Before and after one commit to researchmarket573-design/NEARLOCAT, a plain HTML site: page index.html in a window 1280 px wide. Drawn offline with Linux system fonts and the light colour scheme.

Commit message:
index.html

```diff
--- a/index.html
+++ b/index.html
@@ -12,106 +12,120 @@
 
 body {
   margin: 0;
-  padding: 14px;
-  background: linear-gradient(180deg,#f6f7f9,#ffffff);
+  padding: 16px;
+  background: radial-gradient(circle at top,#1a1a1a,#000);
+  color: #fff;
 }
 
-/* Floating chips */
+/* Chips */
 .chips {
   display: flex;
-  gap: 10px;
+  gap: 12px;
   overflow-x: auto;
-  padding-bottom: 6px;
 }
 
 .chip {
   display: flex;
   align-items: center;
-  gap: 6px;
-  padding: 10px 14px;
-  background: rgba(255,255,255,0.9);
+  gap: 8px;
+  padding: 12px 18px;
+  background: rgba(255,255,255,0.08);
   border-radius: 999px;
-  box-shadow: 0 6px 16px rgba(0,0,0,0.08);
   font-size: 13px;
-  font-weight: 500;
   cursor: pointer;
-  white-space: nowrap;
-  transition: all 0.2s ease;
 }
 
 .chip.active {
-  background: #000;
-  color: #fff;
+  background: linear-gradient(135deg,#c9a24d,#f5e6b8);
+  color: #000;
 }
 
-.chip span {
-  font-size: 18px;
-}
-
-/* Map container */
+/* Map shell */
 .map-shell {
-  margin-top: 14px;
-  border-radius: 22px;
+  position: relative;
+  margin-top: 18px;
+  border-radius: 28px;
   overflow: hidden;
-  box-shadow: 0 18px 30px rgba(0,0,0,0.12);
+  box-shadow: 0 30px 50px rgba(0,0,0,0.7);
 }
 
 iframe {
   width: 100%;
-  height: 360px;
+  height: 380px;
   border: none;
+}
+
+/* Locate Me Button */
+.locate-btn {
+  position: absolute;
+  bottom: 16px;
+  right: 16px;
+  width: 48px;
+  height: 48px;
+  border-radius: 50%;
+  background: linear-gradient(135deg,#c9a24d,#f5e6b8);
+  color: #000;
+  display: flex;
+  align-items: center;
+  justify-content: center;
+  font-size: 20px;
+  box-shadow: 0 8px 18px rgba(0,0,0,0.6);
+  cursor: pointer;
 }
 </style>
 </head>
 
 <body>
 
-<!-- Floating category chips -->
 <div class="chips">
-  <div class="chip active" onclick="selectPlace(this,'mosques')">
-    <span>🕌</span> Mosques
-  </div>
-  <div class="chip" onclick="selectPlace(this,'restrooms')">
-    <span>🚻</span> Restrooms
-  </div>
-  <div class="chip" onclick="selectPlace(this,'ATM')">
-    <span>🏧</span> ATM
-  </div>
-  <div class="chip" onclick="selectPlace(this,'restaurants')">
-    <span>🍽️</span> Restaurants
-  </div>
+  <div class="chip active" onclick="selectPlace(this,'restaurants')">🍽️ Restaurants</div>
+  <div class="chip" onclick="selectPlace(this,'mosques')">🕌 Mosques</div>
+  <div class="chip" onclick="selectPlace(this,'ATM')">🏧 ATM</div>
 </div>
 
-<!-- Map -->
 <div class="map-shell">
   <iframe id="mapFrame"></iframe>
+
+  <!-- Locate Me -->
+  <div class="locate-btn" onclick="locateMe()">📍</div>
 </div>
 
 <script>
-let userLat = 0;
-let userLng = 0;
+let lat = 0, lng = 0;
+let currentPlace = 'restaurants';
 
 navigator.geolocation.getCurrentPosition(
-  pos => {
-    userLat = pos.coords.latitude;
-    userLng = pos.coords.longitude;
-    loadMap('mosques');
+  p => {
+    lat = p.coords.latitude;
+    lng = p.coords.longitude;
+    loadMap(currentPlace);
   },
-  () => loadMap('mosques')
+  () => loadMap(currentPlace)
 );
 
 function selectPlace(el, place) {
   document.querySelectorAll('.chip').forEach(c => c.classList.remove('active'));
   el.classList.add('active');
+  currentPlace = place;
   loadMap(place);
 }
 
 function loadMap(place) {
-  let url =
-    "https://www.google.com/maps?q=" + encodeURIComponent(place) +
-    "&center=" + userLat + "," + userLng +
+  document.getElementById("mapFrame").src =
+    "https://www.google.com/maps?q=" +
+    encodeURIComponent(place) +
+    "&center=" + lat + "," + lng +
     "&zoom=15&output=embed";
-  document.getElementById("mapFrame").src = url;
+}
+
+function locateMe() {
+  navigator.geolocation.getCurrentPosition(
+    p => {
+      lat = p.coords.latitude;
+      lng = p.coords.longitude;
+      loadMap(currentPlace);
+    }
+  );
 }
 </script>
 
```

◆ What is needed ◆
Every line in the records has to be written out again exactly.

◆ Finished exercise ◆
Before and after one commit to researchmarket573-design/NEARLOCAT, a plain HTML site: page index.html in a window 1280 px wide. Drawn offline with Linux system fonts and the light colour scheme.

Commit message:
index.html

```diff
--- a/index.html
+++ b/index.html
@@ -12,106 +12,120 @@
 
 body {
   margin: 0;
-  padding: 14px;
-  background: linear-gradient(180deg,#f6f7f9,#ffffff);
+  padding: 16px;
+  background: radial-gradient(circle at top,#1a1a1a,#000);
+  color: #fff;
 }
 
-/* Floating chips */
+/* Chips */
 .chips {
   display: flex;
-  gap: 10px;
+  gap: 12px;
   overflow-x: auto;
-  padding-bottom: 6px;
 }
 
 .chip {
   display: flex;
   align-items: center;
-  gap: 6px;
-  padding: 10px 14px;
-  background: rgba(255,255,255,0.9);
+  gap: 8px;
+  padding: 12px 18px;
+  background: rgba(255,255,255,0.08);
   border-radius: 999px;
-  box-shadow: 0 6px 16px rgba(0,0,0,0.08);
   font-size: 13px;
-  font-weight: 500;
   cursor: pointer;
-  white-space: nowrap;
-  transition: all 0.2s ease;
 }
 
 .chip.active {
-  background: #000;
-  color: #fff;
+  background: linear-gradient(135deg,#c9a24d,#f5e6b8);
+  color: #000;
 }
 
-.chip span {
-  font-size: 18px;
-}
-
-/* Map container */
+/* Map shell */
 .map-shell {
-  margin-top: 14px;
-  border-radius: 22px;
+  position: relative;
+  margin-top: 18px;
+  border-radius: 28px;
   overflow: hidden;
-  box-shadow: 0 18px 30px rgba(0,0,0,0.12);
+  box-shadow: 0 30px 50px rgba(0,0,0,0.7);
 }
 
 iframe {
   width: 100%;
-  height: 360px;
+  height: 380px;
   border: none;
+}
+
+/* Locate Me Button */
+.locate-btn {
+  position: absolute;
+  bottom: 16px;
+  right: 16px;
+  width: 48px;
+  height: 48px;
+  border-radius: 50%;
+  background: linear-gradient(135deg,#c9a24d,#f5e6b8);
+  color: #000;
+  display: flex;
+  align-items: center;
+  justify-content: center;
+  font-size: 20px;
+  box-shadow: 0 8px 18px rgba(0,0,0,0.6);
+  cursor: pointer;
 }
 </style>
 </head>
 
 <body>
 
-<!-- Floating category chips -->
 <div class="chips">
-  <div class="chip active" onclick="selectPlace(this,'mosques')">
-    <span>🕌</span> Mosques
-  </div>
-  <div class="chip" onclick="selectPlace(this,'restrooms')">
-    <span>🚻</span> Restrooms
-  </div>
-  <div class="chip" onclick="selectPlace(this,'ATM')">
-    <span>🏧</span> ATM
-  </div>
-  <div class="chip" onclick="selectPlace(this,'restaurants')">
-    <span>🍽️</span> Restaurants
-  </div>
+  <div class="chip active" onclick="selectPlace(this,'restaurants')">🍽️ Restaurants</div>
+  <div class="chip" onclick="selectPlace(this,'mosques')">🕌 Mosques</div>
+  <div class="chip" onclick="selectPlace(this,'ATM')">🏧 ATM</div>
 </div>
 
-<!-- Map -->
 <div class="map-shell">
   <iframe id="mapFrame"></iframe>
+
+  <!-- Locate Me -->
+  <div class="locate-btn" onclick="locateMe()">📍</div>
 </div>
 
 <script>
-let userLat = 0;
-let userLng = 0;
+let lat = 0, lng = 0;
+let currentPlace = 'restaurants';
 
 navigator.geolocation.getCurrentPosition(
-  pos => {
-    userLat = pos.coords.latitude;
-    userLng = pos.coords.longitude;
-    loadMap('mosques');
+  p => {
+    lat = p.coords.latitude;
+    lng = p.coords.longitude;
+    loadMap(currentPlace);
   },
-  () => loadMap('mosques')
+  () => loadMap(currentPlace)
 );
 
 function selectPlace(el, place) {
   document.querySelectorAll('.chip').forEach(c => c.classList.remove('active'));
   el.classList.add('active');
+  currentPlace = place;
   loadMap(place);
 }
 
 function loadMap(place) {
-  let url =
-    "https://www.google.com/maps?q=" + encodeURIComponent(place) +
-    "&center=" + userLat + "," + userLng +
+  document.getElementById("mapFrame").src =
+    "https://www.google.com/maps?q=" +
+    encodeURIComponent(place) +
+    "&center=" + lat + "," + lng +
     "&zoom=15&output=embed";
-  document.getElementById("mapFrame").src = url;
+}
+
+function locateMe() {
+  navigator.geolocation.getCurrentPosition(
+    p => {
+      lat = p.coords.latitude;
+      lng = p.coords.longitude;
+      loadMap(currentPlace);
+    }
+  );
 }
 </script>
 
```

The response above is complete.